She plans to continue her studies in international business, which is a key part of the seafood industry. Depsite the recently souring global trade positions in the U.S. — the nation has been caught up in an escalating trade war with China over a set of tariffs implemented by President Donald Trump’s administration, including on seafood products — Tonkovich said she hopes it isn’t forever.
ASMI has spent years cultivating its relationship with China, but there are potentially other trade relationships on the horizon, too.
“I’m hoping this is just a passing phase,” she said. “…(International trade) really is such an important part of the (seafood) business.”
For now, she said she’s looking to international business schools in London.
The board plans to meet Nov. 19 to discuss appointing a candidate for interim executive director and drafting a notice for recruitment. ASMI Communications Director Jeremy Woodrow said in an email that the board members should have more details about the parameters of the recruitment after that meeting.
“With a heavy heart, the ASMI board accepted Ms. Tonkovich’s resignation,” said ASMI board of directors Chari Jack Schultheis, the general manager of Kwik’Pak Fisheries. “Her dedication to Alaska and the Alaska seafood industry is unparalleled. While she will be missed, we also support her decisions and wish her the very best in what is sure to be a very bright future.”
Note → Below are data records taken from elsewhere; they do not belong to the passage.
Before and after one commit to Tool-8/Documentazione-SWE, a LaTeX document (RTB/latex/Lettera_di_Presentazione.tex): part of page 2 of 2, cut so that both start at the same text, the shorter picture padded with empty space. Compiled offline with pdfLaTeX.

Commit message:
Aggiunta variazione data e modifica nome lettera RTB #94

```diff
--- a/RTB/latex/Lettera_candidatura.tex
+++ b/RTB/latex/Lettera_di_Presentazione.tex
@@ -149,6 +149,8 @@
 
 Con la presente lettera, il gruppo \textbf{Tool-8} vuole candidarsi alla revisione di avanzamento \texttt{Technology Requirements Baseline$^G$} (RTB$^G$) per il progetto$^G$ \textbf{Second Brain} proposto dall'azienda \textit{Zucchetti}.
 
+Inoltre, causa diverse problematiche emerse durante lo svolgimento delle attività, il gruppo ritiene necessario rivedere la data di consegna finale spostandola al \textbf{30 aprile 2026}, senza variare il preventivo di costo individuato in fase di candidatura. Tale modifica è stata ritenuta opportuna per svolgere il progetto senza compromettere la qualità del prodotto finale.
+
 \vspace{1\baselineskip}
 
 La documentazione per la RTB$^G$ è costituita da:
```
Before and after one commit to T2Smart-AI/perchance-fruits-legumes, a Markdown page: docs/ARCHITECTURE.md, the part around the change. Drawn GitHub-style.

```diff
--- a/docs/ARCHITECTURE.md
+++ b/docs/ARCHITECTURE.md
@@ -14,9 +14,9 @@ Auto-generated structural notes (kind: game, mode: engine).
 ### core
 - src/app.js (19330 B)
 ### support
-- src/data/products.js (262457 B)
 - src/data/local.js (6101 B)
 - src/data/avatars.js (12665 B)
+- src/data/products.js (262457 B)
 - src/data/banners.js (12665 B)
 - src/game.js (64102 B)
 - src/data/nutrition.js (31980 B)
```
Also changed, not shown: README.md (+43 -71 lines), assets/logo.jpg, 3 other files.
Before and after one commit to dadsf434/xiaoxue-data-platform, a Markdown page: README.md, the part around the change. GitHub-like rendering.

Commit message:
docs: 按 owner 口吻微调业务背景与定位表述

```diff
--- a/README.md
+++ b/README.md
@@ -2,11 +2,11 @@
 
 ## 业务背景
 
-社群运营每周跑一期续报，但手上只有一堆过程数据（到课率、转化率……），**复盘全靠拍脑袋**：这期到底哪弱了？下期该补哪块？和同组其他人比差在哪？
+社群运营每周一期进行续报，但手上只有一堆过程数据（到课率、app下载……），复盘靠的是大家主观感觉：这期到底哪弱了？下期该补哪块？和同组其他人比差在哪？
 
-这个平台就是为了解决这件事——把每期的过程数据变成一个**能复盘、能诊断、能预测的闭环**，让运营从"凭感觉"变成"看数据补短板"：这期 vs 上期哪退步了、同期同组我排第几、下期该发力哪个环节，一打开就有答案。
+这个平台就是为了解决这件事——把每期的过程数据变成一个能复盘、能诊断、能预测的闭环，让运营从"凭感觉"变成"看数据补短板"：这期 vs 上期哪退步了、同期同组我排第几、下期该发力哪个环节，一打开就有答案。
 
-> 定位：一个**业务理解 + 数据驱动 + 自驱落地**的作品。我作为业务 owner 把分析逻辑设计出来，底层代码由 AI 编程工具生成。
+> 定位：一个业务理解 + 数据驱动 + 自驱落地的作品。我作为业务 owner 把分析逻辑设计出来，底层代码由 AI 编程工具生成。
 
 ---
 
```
ASMI has gone through a number of changes in the past few years, particularly since the budget cuts began in 2015 as the state descended into a fiscal crisis. The organization cut expenses, closed its Seattle office and changed out staff, Tonkovich said.
The industry has changed in her time at ASMI, too, she said — more women are moving up into positions of power, and more people of diverse economic, educational and cultural backgrounds are beginning to step in.
In the future, innovation and product development will continue to be issues for the Alaska seafood industry to keep pace with the world, Tonkovich said. Addressing the graying of the fleet and bringing more young people into the seafood industry is an issue in Alaska as well as the rest of the world that needs to be addressed, she added.
With a degree in Asian studies, Tonkovich said she didn’t originally seek a job in seafood, but is glad for the time she spent there.
“I’ve been so honored and it’s bee such a pleasure (to work with ASMI),” she said. “I really grew up here … the organization is in great hands.”
Times have tightened financially at ASMI. While the organization, a public-private partnership intended to market Alaska wild-harvested seafood, used to receive state funding, the Legislature has been working on eliminating its support from the general fund, zeroing it out in the fiscal year 2019 budget.
This year, the organization plans to request an additional $3.75 million from the Legislature to support programs, according to an Oct. 30 news release from the Department of Commerce, Community and Economic Development.
The funds would go to support a match for competitive grant funding, according to the release.
“Specifically, this appropriation would bolster the match on a federal grant program, which will strengthen ASMI’s annual application for federal funding,” the release states. “The competitively awarded federal grant for international marketing allows ASMI to market Alaska seafood internationally, funding consumer and trade programs in 30 countries. ASMI competes each year against such national stalwarts as Sunkist Growers, Washington Apples, the Cotton Council Incorporated, and the U.S. Meat Export Federation.”
Elizabeth Earl can be reached at [email protected].